One of the things I really appreciated about the Alvin Ailey dancers was the intentionality of their movements and the fullness of their presence to each other and to the audience.

This kind of intentionality, embodied movement, and real presence

are what liturgy

and Christian service are supposed to be about.

 

I think that too often our liturgical lives as Christians here in Church

                  and our lives of service out in the world

look too much like the early hours of a high school dance.

As Christians we can be much too reluctant and fearful.

We stand against the wall in a dark corner watching a few brave

         dancers in the middle of the room.

We dream of joining in the

         fun, but we never really find the courage to bust a move.

Too often we are like those first disciples huddled behind locked doors in the upper room.

Our fears and self-doubts keep us from embodying our faith and love.

Our indifference and complacency keep us from being really present

to God and to each other.

Our singing is restrained.

Our posture is pathetic.

Our service is too selective.

Our kiss of peace is unconvincing.

Our work for justice is wanting.

We fail to look the poor and oppressed directly in the eye and welcome them into our friendship.

But the good news is that Jesus breaks through those locked doors

He comes down off the stage, off the dance floor,  

into the dark corners of the gym and reaches out his hand to us.

He invites us to dance.

He never stops inviting us to the fullness and freedom of his resurrected life.

Oh yes, it’s terrifying, and the sight of this risen Jesus, dancing  toward us, pulling us into the spotlight

can startle us just like it startled those first disciples.

But he is gentle, patient and forgiving:

“Why are you troubled?” he asks.

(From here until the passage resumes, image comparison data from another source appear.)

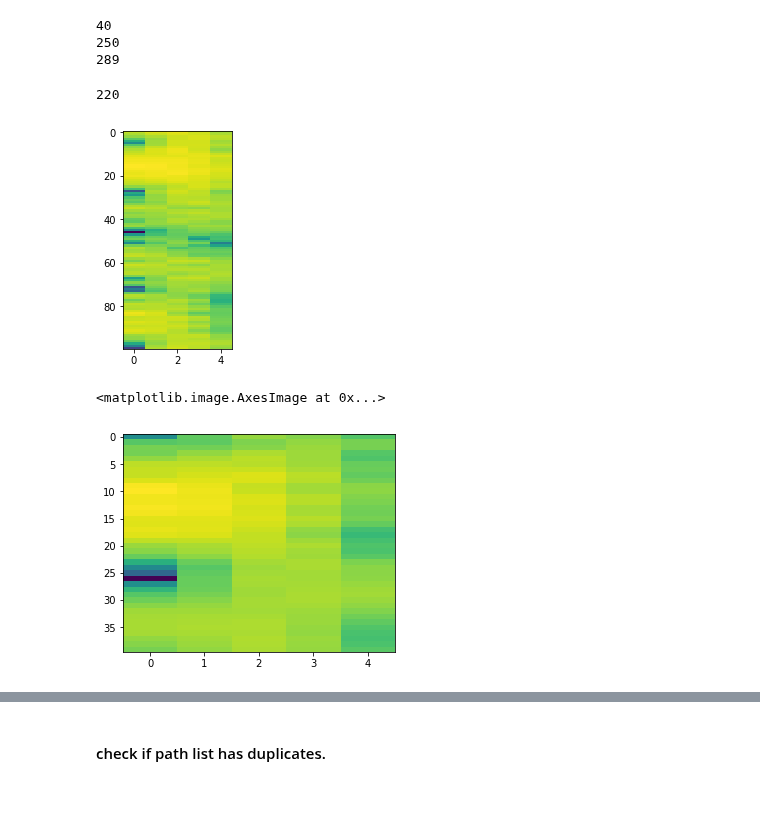
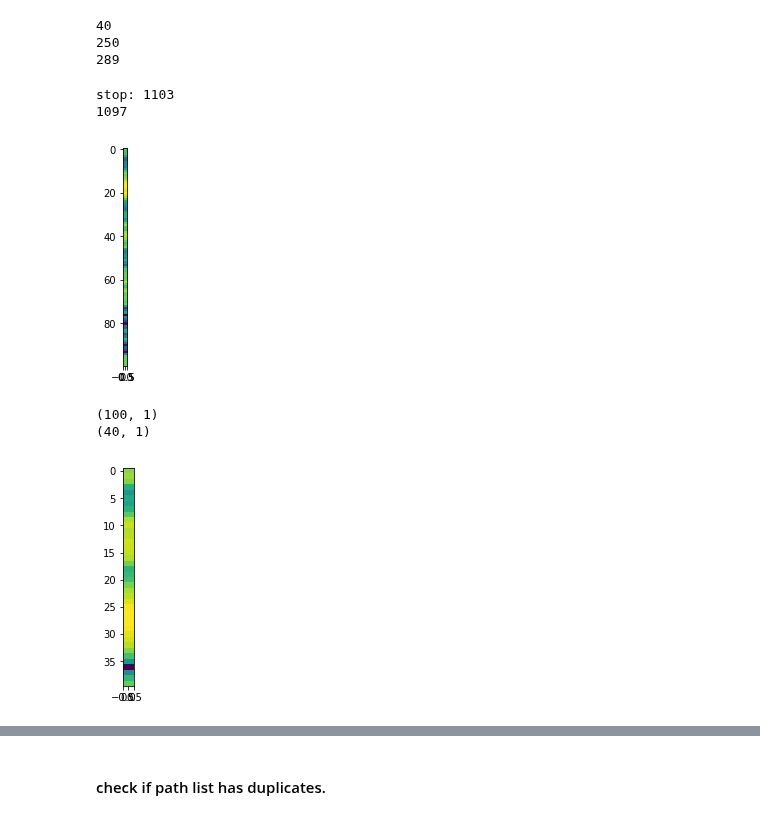
Before and after one commit to blindedjoy/Reservoir, a Jupyter notebook: MARIOS/Analysis.ipynb, the cells around one changed output, grey strips where cells are left out. Cells and saved outputs as stored; diff of their text form; code cells hidden in the pictures.

```diff
--- a/MARIOS/Analysis.ipynb
+++ b/MARIOS/Analysis.ipynb
@@ -179,3 +169,20 @@ plt.xlabel("N: Number of Nodes")
 plt.ylabel("N: Number of Nodes")
 plt.title("Reservoir Weights")
 plt.colorbar()
+# %%
+#np.full((3,3), fill_value = 1)
+cyclic_weight = 1
+n_nodes = 10
+
+weights = np.zeros((n_nodes, n_nodes), dtype=np.int32) #np.float32)
+#weights[0, -1] = cyclic_weight <-- This is the only difference between the cyclic reservoir and the delay line.
+for i in range(n_nodes - 1):
+    #weights[i + 1, i] = cyclic_weight
+    weights[i+1, i] = cyclic_weight
+weights[0, -1] = cyclic_weight
+pd.DataFrame(weights)
+plt.imshow(weights)
+plt.xlabel("N: Number of Nodes")
+plt.ylabel("N: Number of Nodes")
+plt.title("Cylic Reservoir Weights")
+plt.colorbar()
@@ -277,10 +330,11 @@ print(lst__[-1] + 1)
 289
 # %%
 #250-289 inclusive
-def get_series(matrixx, k, zhizhuo_endpoints = None, shape_assert = None, plott = False):
+def get_series(matrixx, k, zhizhuo_endpoints = None, shape_assert = None, plott = False, start = 0):
     matrixx = (matrixx - np.mean(matrixx)) / np.std(matrixx)
-    start = 0
+    #start = 0
     stop = matrixx.shape[1]
+    print("stop: " + str(stop))
     break_points = range(start, stop, k)
     break_points = list(break_points)
     if zhizhuo_endpoints:
@@ -315,15 +369,22 @@ def get_series(matrixx, k, zhizhuo_endpoints = None, shape_assert = None, plott
              "target" :  [np.ones(arr.shape) for arr in target_arrays], #np.ones(self.xTr.shape), np.ones(self.xTe.shape)
              "xTe" : target_arrays }
     return dictt
-broken_up_A_med = get_series(A_med, k = 5, zhizhuo_endpoints = [249, 289], shape_assert = 40)
 # The question is obvious,
-# %% [output]
-220
+# %%
+broken_up_A_med = get_series(A_med, k = 1,
+                             zhizhuo_endpoints = [249, 289],
+                             shape_assert = 40, start = 5)
+# %% [output]
+stop: 1103
+1097
 # %%
-plt.imshow(broken_up_A_med["xTr"][0], aspect = 0.1)
+plt.imshow(broken_up_A_med["xTr"][0], aspect = 0.5)
 plt.show()
-plt.imshow(broken_up_A_med["xTe"][0], aspect = 0.1)
+plt.imshow(broken_up_A_med["xTe"][0], aspect = 0.5)
+print(broken_up_A_med["xTr"][0].shape)
+print(broken_up_A_med["xTe"][0].shape)
 # %% [output]
-[figure, old version]
+[figure, new version]
-<matplotlib.image.AxesImage at 0x...>
+(100, 1)
+(40, 1)
-[figure, old version]
+[figure, new version]
```
Also changed, not shown: parts of 17 cells of this notebook, 28 other files.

“And why do questions arise in your hearts?”

Touch me and see that I am real. 

My love for you is the most real thing in the world.

                  I won’t leave you alone on the dance floor.

                  In fact, I’ll make you look pretty darn good.

Be not afraid.”

Those first disciples who were startled and terrified

                           soon became amazed and incredulous with joy.

         In this joy they danced their way to their own crosses and

         their own resurrections.

We can know this joy too.

We can all be among the free and the brave.

With the risen Christ, the world is our dance floor.

Shall we dance?

 


Copyright © 2007 St. Ignatius.